Version difference data
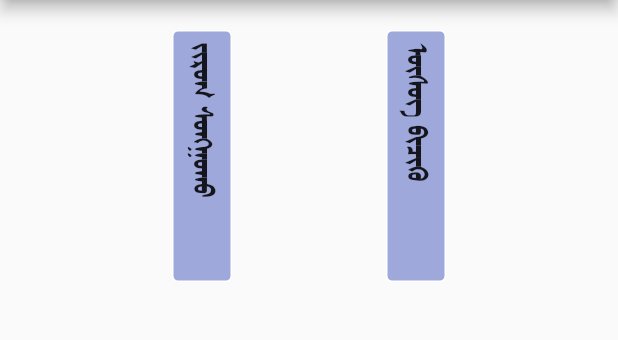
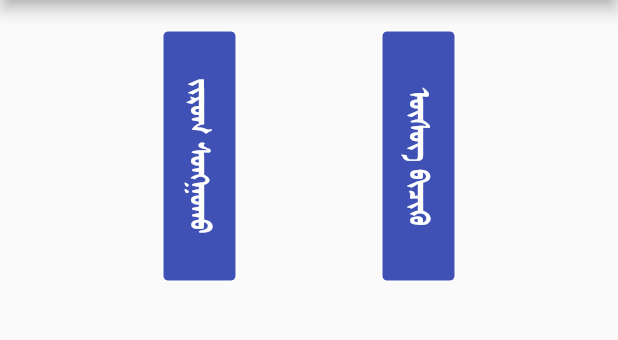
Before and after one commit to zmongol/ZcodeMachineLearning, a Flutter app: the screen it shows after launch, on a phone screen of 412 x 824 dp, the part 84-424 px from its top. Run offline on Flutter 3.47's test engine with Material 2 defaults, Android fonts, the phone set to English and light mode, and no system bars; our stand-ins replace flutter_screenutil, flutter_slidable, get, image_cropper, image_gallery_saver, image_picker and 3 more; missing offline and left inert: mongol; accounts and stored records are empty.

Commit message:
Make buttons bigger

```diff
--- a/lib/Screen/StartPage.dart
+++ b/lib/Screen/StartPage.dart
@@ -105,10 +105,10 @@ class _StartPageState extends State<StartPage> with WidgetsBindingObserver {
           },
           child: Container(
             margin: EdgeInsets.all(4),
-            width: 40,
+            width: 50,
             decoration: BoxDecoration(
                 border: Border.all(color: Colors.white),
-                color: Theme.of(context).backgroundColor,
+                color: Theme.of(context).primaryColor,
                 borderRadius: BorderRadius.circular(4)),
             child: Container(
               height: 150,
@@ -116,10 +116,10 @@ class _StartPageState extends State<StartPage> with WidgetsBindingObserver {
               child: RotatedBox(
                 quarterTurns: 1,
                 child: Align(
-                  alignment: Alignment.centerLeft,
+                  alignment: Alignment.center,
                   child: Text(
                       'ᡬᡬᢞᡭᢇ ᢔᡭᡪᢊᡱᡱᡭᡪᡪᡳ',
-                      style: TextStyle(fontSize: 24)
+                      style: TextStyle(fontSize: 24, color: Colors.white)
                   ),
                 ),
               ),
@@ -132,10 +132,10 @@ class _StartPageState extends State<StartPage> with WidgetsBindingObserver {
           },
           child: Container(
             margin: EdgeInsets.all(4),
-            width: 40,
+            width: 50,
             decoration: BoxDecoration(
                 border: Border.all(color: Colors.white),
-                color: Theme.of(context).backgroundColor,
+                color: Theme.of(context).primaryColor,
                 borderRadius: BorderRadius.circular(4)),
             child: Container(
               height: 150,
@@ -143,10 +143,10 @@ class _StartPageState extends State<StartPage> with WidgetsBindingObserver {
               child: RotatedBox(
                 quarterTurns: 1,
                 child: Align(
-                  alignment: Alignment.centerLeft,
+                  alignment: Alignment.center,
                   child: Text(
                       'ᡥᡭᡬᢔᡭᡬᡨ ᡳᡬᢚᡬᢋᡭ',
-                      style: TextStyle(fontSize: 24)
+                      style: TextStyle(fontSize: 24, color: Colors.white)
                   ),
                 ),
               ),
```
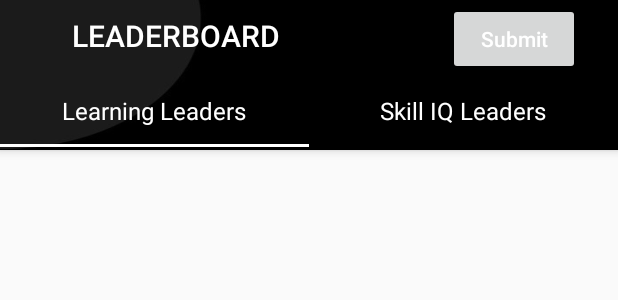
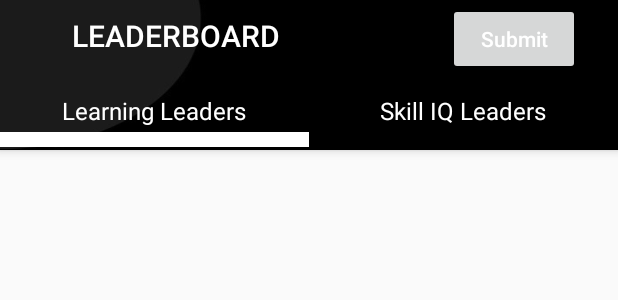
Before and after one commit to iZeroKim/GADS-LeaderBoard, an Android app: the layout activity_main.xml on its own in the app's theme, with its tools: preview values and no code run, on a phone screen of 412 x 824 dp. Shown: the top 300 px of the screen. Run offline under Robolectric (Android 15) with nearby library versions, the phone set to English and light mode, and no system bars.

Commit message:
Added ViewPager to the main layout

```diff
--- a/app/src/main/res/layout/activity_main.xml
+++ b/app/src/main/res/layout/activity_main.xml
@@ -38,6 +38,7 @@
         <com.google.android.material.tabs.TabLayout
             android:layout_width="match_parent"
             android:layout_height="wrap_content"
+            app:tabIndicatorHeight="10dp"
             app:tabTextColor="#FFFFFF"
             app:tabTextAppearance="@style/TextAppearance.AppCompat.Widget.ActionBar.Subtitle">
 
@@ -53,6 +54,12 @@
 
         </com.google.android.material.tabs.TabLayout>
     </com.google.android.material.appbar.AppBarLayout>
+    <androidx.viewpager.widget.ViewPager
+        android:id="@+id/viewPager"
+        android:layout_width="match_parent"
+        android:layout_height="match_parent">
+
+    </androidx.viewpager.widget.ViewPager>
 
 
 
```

--

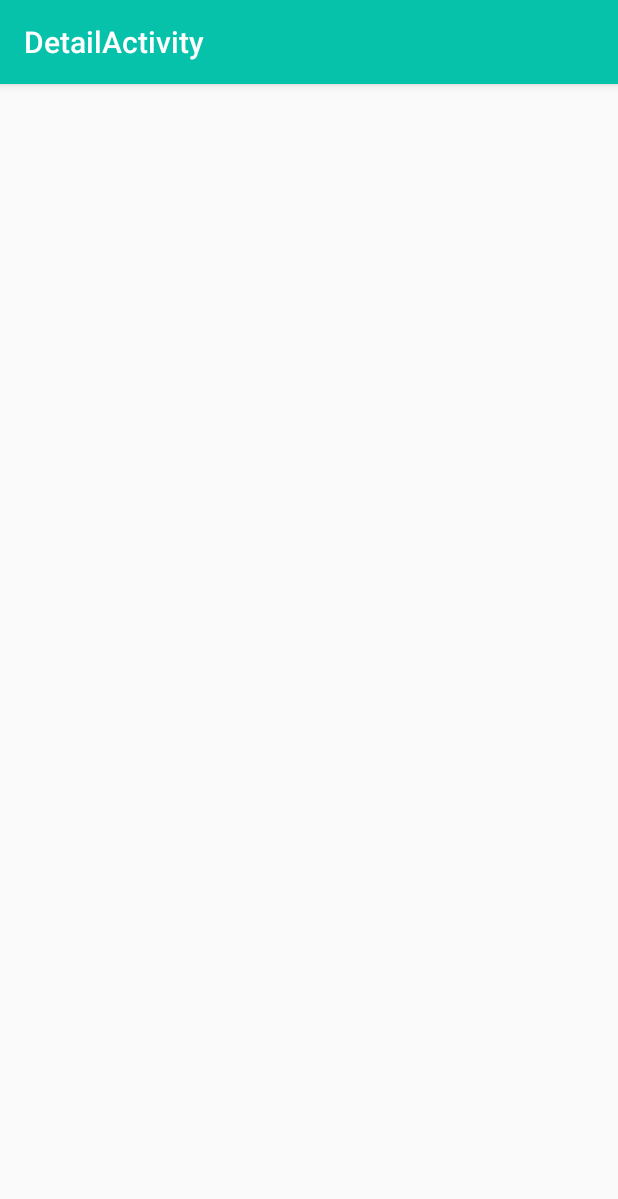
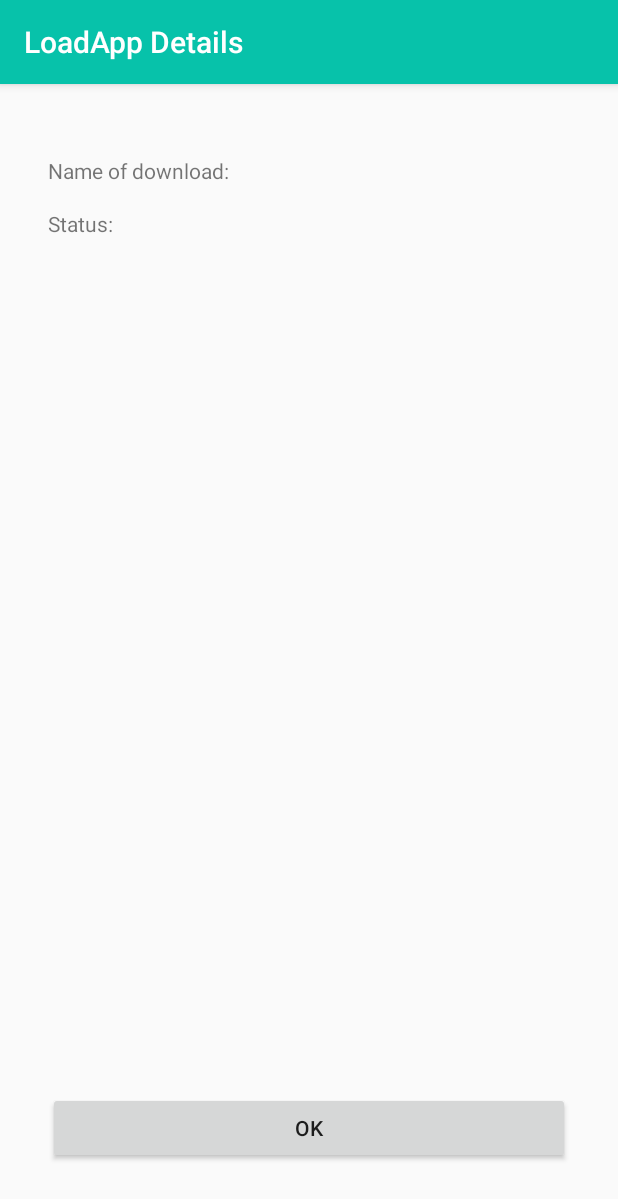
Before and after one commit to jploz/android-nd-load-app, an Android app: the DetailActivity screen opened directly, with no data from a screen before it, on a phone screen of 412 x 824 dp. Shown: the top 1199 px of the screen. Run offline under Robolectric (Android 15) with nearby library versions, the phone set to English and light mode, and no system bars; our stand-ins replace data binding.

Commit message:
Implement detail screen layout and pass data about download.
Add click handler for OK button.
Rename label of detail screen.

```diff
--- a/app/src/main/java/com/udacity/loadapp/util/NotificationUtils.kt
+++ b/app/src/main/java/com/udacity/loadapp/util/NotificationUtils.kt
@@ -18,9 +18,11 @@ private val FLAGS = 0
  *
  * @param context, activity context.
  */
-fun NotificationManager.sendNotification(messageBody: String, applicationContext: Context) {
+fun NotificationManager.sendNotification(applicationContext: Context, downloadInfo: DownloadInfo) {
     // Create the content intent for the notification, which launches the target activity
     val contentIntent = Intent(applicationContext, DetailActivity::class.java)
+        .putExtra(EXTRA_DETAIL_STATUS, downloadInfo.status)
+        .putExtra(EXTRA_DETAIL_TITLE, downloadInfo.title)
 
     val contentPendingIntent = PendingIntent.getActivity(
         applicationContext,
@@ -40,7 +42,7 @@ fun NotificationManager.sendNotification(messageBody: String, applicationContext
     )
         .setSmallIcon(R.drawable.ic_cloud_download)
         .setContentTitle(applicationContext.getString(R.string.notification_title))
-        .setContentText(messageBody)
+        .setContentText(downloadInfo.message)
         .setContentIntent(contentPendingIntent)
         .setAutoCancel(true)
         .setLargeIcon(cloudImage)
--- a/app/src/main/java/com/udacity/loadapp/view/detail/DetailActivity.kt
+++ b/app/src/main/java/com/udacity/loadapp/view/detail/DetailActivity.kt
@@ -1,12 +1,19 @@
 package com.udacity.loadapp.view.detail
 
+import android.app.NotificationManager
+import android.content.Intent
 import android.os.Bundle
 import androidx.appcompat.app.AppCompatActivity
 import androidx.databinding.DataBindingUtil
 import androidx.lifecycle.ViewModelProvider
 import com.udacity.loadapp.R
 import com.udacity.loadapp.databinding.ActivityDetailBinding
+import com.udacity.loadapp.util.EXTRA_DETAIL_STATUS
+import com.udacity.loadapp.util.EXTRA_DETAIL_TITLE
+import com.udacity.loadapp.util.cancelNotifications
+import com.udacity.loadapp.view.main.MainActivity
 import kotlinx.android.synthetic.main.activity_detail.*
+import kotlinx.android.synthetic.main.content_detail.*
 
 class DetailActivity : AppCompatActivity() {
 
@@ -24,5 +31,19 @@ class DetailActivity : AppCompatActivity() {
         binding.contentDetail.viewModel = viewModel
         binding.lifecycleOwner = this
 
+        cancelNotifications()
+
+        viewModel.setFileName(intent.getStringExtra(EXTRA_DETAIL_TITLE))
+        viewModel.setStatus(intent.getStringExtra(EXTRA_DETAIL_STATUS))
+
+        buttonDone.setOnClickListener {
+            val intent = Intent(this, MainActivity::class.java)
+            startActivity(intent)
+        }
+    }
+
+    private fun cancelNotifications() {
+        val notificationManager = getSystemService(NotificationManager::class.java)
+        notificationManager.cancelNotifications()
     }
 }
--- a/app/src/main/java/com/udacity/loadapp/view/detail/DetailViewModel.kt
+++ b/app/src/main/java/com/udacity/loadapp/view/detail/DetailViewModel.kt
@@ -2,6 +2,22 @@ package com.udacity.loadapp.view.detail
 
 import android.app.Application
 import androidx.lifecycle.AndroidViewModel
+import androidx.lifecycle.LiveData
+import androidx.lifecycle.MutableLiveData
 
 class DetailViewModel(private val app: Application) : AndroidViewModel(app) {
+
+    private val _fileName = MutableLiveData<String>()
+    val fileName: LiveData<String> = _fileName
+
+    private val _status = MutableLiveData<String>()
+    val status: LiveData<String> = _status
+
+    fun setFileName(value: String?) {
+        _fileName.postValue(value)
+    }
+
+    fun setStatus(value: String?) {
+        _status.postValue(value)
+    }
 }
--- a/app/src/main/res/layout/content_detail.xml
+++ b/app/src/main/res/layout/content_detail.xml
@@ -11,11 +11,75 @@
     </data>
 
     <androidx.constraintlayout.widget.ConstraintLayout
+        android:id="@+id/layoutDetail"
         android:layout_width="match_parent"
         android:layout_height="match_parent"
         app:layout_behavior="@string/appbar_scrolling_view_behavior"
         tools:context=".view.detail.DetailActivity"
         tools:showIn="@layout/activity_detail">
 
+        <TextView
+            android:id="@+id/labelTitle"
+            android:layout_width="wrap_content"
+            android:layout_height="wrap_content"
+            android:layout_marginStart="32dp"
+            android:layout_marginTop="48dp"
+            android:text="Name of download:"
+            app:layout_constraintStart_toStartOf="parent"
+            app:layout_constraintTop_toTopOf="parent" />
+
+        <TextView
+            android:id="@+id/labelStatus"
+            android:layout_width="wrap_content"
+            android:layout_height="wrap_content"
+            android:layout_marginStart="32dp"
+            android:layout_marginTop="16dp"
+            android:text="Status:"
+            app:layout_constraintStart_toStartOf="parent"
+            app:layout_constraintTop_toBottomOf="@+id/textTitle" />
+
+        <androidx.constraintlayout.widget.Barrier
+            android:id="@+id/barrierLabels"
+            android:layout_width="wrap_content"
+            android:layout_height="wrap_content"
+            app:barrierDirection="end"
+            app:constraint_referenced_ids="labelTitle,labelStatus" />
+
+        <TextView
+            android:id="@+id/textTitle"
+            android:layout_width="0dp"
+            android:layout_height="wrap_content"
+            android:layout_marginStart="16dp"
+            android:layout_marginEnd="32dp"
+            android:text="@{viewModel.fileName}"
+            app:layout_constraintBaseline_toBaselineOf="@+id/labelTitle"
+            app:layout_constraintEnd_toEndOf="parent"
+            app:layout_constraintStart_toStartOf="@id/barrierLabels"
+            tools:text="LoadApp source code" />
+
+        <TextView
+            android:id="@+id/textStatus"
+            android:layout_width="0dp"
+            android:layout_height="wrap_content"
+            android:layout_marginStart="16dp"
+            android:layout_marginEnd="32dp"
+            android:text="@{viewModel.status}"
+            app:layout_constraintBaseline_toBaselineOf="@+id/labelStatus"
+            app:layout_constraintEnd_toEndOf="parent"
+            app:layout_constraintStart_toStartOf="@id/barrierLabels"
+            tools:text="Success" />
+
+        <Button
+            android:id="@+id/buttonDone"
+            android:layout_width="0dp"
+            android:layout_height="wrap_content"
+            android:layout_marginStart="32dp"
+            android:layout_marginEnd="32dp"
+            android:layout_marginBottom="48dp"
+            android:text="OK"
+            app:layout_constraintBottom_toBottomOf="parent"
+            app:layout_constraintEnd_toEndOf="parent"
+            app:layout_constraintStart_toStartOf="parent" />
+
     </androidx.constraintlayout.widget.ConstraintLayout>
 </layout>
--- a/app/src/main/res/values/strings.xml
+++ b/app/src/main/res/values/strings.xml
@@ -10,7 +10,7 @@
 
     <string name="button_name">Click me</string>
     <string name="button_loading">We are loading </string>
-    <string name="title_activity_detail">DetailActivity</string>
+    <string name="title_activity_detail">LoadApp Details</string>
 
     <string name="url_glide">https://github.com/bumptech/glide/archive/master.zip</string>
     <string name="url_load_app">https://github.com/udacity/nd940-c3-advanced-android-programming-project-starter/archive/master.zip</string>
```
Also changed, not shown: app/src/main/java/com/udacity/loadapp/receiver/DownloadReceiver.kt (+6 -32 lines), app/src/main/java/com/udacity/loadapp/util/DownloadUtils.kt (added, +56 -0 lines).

* REQUIREMENT
Of all the entries above, how many lines contain the string "StartPage"? Answer with the number only.

* SOLUTION TO THE EXERCISE
6